- EXERCISE INSTRUCTIONS:
The answer is an exact repetition of every entry, with all images left out.

[RECORDS PROVIDED Boundary: Start]

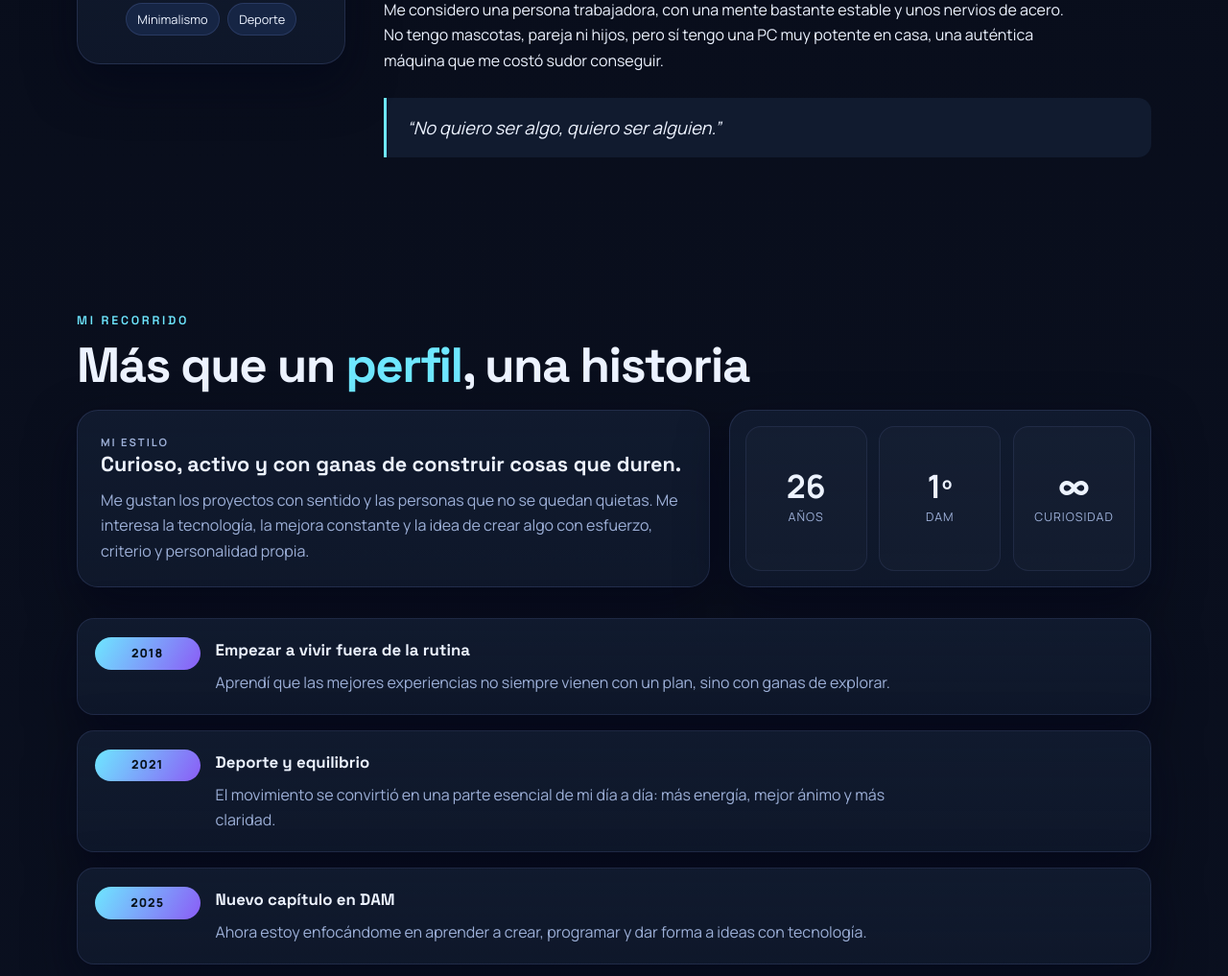
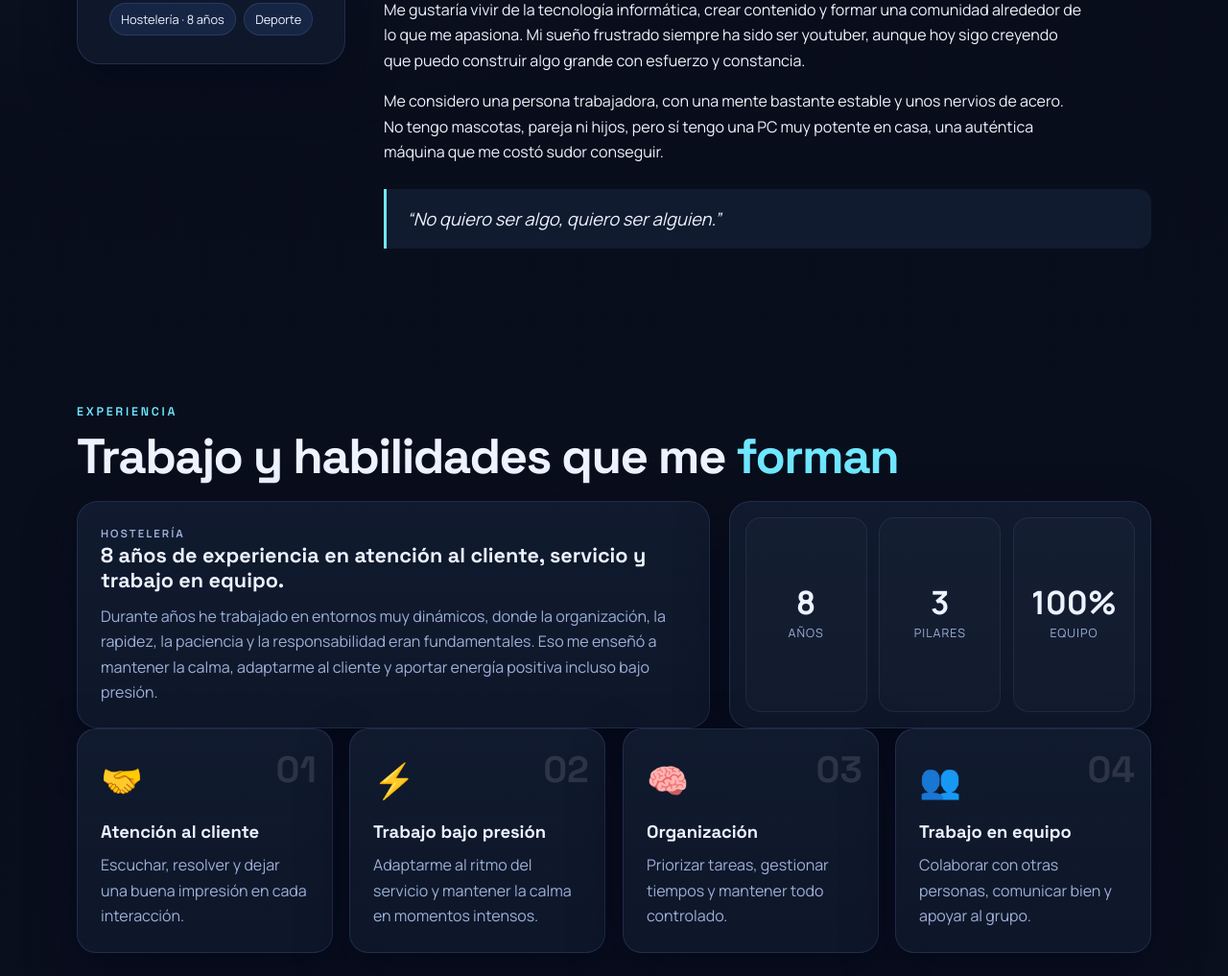
Before and after one commit to Davidpino19/mi-web, a plain HTML site: page index.html in a window 1280 px wide. Shown: the part 1603-2620 px from the top of the page at 96% size. Drawn offline with Linux system fonts and the light colour scheme; no server answers.

Commit message:
Actualizar perfil con experiencia en hostelería

```diff
--- a/index.html
+++ b/index.html
@@ -140,17 +140,56 @@
           </div>
           <h3>David Pino</h3>
           <p class="id-role">Estudiante · 1º DAM</p>
-          <ul class="id-chips"><li>26 años</li><li>IES Simarro</li><li>Minimalismo</li><li>Deporte</li></ul>
+          <ul class="id-chips"><li>26 años</li><li>IES Simarro</li><li>Hostelería · 8 años</li><li>Deporte</li></ul>
         </aside>
 
         <div class="about-copy">
           <p class="kicker reveal">Sobre mí</p>
           <h2 class="reveal">Una sola frase <span class="hl">no define</span> a nadie.</h2>
           <p class="reveal">Soy David Pino, del ciclo de 1º DAM del IES Simarro. Me apasiona el fútbol, el deporte en general y, en su día, fui campeón de ajedrez en mi colegio durante toda la ESO.</p>
+          <p class="reveal">Durante ocho años trabajé en hostelería, una etapa que me enseñó a trabajar bajo presión, cuidar a la gente, resolver problemas en tiempo real y mantener la calma en entornos exigentes. Esa experiencia me formó como persona y como profesional.</p>
           <p class="reveal">Me gustaría vivir de la tecnología informática, crear contenido y formar una comunidad alrededor de lo que me apasiona. Mi sueño frustrado siempre ha sido ser youtuber, aunque hoy sigo creyendo que puedo construir algo grande con esfuerzo y constancia.</p>
           <p class="reveal">Me considero una persona trabajadora, con una mente bastante estable y unos nervios de acero. No tengo mascotas, pareja ni hijos, pero sí tengo una PC muy potente en casa, una auténtica máquina que me costó sudor conseguir.</p>
           <blockquote class="reveal">“No quiero ser algo, quiero ser alguien.”</blockquote>
         </div>
+      </div>
+    </section>
+
+    <!-- ===================== EXPERIENCIA PROFESSIONAL ===================== -->
+    <section id="experiencia" class="section">
+      <div class="section-inner">
+        <p class="kicker reveal">Experiencia</p>
+        <h2 class="reveal">Trabajo y habilidades que me <span class="hl">forman</span></h2>
+
+        <div class="story-layout">
+          <div class="story-card reveal">
+            <p class="mini-label">Hostelería</p>
+            <h3>8 años de experiencia en atención al cliente, servicio y trabajo en equipo.</h3>
+            <p>Durante años he trabajado en entornos muy dinámicos, donde la organización, la rapidez, la paciencia y la responsabilidad eran fundamentales. Eso me enseñó a mantener la calma, adaptarme al cliente y aportar energía positiva incluso bajo presión.</p>
+          </div>
+
+          <div class="stats-strip reveal" aria-label="Habilidades profesionales">
+            <div>
+              <strong>8</strong>
+              <span>años</span>
+            </div>
+            <div>
+              <strong>3</strong>
+              <span>pilares</span>
+            </div>
+            <div>
+              <strong>100%</strong>
+              <span>equipo</span>
+            </div>
+          </div>
+        </div>
+
+        <ul class="cards">
+          <li class="card reveal" tabindex="0"><span class="card-num">01</span><span class="card-emoji">🤝</span><h3>Atención al cliente</h3><p>Escuchar, resolver y dejar una buena impresión en cada interacción.</p></li>
+          <li class="card reveal" tabindex="0"><span class="card-num">02</span><span class="card-emoji">⚡</span><h3>Trabajo bajo presión</h3><p>Adaptarme al ritmo del servicio y mantener la calma en momentos intensos.</p></li>
+          <li class="card reveal" tabindex="0"><span class="card-num">03</span><span class="card-emoji">🧠</span><h3>Organización</h3><p>Priorizar tareas, gestionar tiempos y mantener todo controlado.</p></li>
+          <li class="card reveal" tabindex="0"><span class="card-num">04</span><span class="card-emoji">👥</span><h3>Trabajo en equipo</h3><p>Colaborar con otras personas, comunicar bien y apoyar al grupo.</p></li>
+        </ul>
       </div>
     </section>
 
@@ -253,7 +292,7 @@
 
         <ul class="cards">
           <li class="card reveal" tabindex="0"><span class="card-num">01</span><span class="card-emoji">✈️</span><h3>Viajar</h3><p>Conocer sitios, cambiar de rutina y aprender fuera de casa.</p></li>
-          <li class="card reveal" tabindex="0"><span class="card-num">02</span><span class="card-emoji">🌱</span><h3>Disfrutar mi juventud</h3><p>Aprovechar el momento, vivir experiencias y no correr tanto.</p></li>
+          <li class="card reveal" tabindex="0"><span class="card-num">02</span><span class="card-emoji">�</span><h3>Hostelería</h3><p>8 años trabajando en un sector exigente, cercano y muy humano.</p></li>
           <li class="card reveal" tabindex="0"><span class="card-num">03</span><span class="card-emoji">🏃</span><h3>Hacer deporte</h3><p>Mantenerme activo siempre que puedo, como equilibrio personal.</p></li>
           <li class="card reveal" tabindex="0"><span class="card-num">04</span><span class="card-emoji">💻</span><h3>Formación en DAM</h3><p>1º de Desarrollo de Aplicaciones Multiplataforma en el IES Simarro.</p></li>
         </ul>
```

[RECORDS PROVIDED Boundary: End]

- SOLUTION TO THIS PROBLEM:
Before and after one commit to Davidpino19/mi-web, a plain HTML site: page index.html in a window 1280 px wide. Shown: the part 1603-2620 px from the top of the page at 96% size. Drawn offline with Linux system fonts and the light colour scheme; no server answers.

Commit message:
Actualizar perfil con experiencia en hostelería

```diff
--- a/index.html
+++ b/index.html
@@ -140,17 +140,56 @@
           </div>
           <h3>David Pino</h3>
           <p class="id-role">Estudiante · 1º DAM</p>
-          <ul class="id-chips"><li>26 años</li><li>IES Simarro</li><li>Minimalismo</li><li>Deporte</li></ul>
+          <ul class="id-chips"><li>26 años</li><li>IES Simarro</li><li>Hostelería · 8 años</li><li>Deporte</li></ul>
         </aside>
 
         <div class="about-copy">
           <p class="kicker reveal">Sobre mí</p>
           <h2 class="reveal">Una sola frase <span class="hl">no define</span> a nadie.</h2>
           <p class="reveal">Soy David Pino, del ciclo de 1º DAM del IES Simarro. Me apasiona el fútbol, el deporte en general y, en su día, fui campeón de ajedrez en mi colegio durante toda la ESO.</p>
+          <p class="reveal">Durante ocho años trabajé en hostelería, una etapa que me enseñó a trabajar bajo presión, cuidar a la gente, resolver problemas en tiempo real y mantener la calma en entornos exigentes. Esa experiencia me formó como persona y como profesional.</p>
           <p class="reveal">Me gustaría vivir de la tecnología informática, crear contenido y formar una comunidad alrededor de lo que me apasiona. Mi sueño frustrado siempre ha sido ser youtuber, aunque hoy sigo creyendo que puedo construir algo grande con esfuerzo y constancia.</p>
           <p class="reveal">Me considero una persona trabajadora, con una mente bastante estable y unos nervios de acero. No tengo mascotas, pareja ni hijos, pero sí tengo una PC muy potente en casa, una auténtica máquina que me costó sudor conseguir.</p>
           <blockquote class="reveal">“No quiero ser algo, quiero ser alguien.”</blockquote>
         </div>
+      </div>
+    </section>
+
+    <!-- ===================== EXPERIENCIA PROFESSIONAL ===================== -->
+    <section id="experiencia" class="section">
+      <div class="section-inner">
+        <p class="kicker reveal">Experiencia</p>
+        <h2 class="reveal">Trabajo y habilidades que me <span class="hl">forman</span></h2>
+
+        <div class="story-layout">
+          <div class="story-card reveal">
+            <p class="mini-label">Hostelería</p>
+            <h3>8 años de experiencia en atención al cliente, servicio y trabajo en equipo.</h3>
+            <p>Durante años he trabajado en entornos muy dinámicos, donde la organización, la rapidez, la paciencia y la responsabilidad eran fundamentales. Eso me enseñó a mantener la calma, adaptarme al cliente y aportar energía positiva incluso bajo presión.</p>
+          </div>
+
+          <div class="stats-strip reveal" aria-label="Habilidades profesionales">
+            <div>
+              <strong>8</strong>
+              <span>años</span>
+            </div>
+            <div>
+              <strong>3</strong>
+              <span>pilares</span>
+            </div>
+            <div>
+              <strong>100%</strong>
+              <span>equipo</span>
+            </div>
+          </div>
+        </div>
+
+        <ul class="cards">
+          <li class="card reveal" tabindex="0"><span class="card-num">01</span><span class="card-emoji">🤝</span><h3>Atención al cliente</h3><p>Escuchar, resolver y dejar una buena impresión en cada interacción.</p></li>
+          <li class="card reveal" tabindex="0"><span class="card-num">02</span><span class="card-emoji">⚡</span><h3>Trabajo bajo presión</h3><p>Adaptarme al ritmo del servicio y mantener la calma en momentos intensos.</p></li>
+          <li class="card reveal" tabindex="0"><span class="card-num">03</span><span class="card-emoji">🧠</span><h3>Organización</h3><p>Priorizar tareas, gestionar tiempos y mantener todo controlado.</p></li>
+          <li class="card reveal" tabindex="0"><span class="card-num">04</span><span class="card-emoji">👥</span><h3>Trabajo en equipo</h3><p>Colaborar con otras personas, comunicar bien y apoyar al grupo.</p></li>
+        </ul>
       </div>
     </section>
 
@@ -253,7 +292,7 @@
 
         <ul class="cards">
           <li class="card reveal" tabindex="0"><span class="card-num">01</span><span class="card-emoji">✈️</span><h3>Viajar</h3><p>Conocer sitios, cambiar de rutina y aprender fuera de casa.</p></li>
-          <li class="card reveal" tabindex="0"><span class="card-num">02</span><span class="card-emoji">🌱</span><h3>Disfrutar mi juventud</h3><p>Aprovechar el momento, vivir experiencias y no correr tanto.</p></li>
+          <li class="card reveal" tabindex="0"><span class="card-num">02</span><span class="card-emoji">�</span><h3>Hostelería</h3><p>8 años trabajando en un sector exigente, cercano y muy humano.</p></li>
           <li class="card reveal" tabindex="0"><span class="card-num">03</span><span class="card-emoji">🏃</span><h3>Hacer deporte</h3><p>Mantenerme activo siempre que puedo, como equilibrio personal.</p></li>
           <li class="card reveal" tabindex="0"><span class="card-num">04</span><span class="card-emoji">💻</span><h3>Formación en DAM</h3><p>1º de Desarrollo de Aplicaciones Multiplataforma en el IES Simarro.</p></li>
         </ul>
```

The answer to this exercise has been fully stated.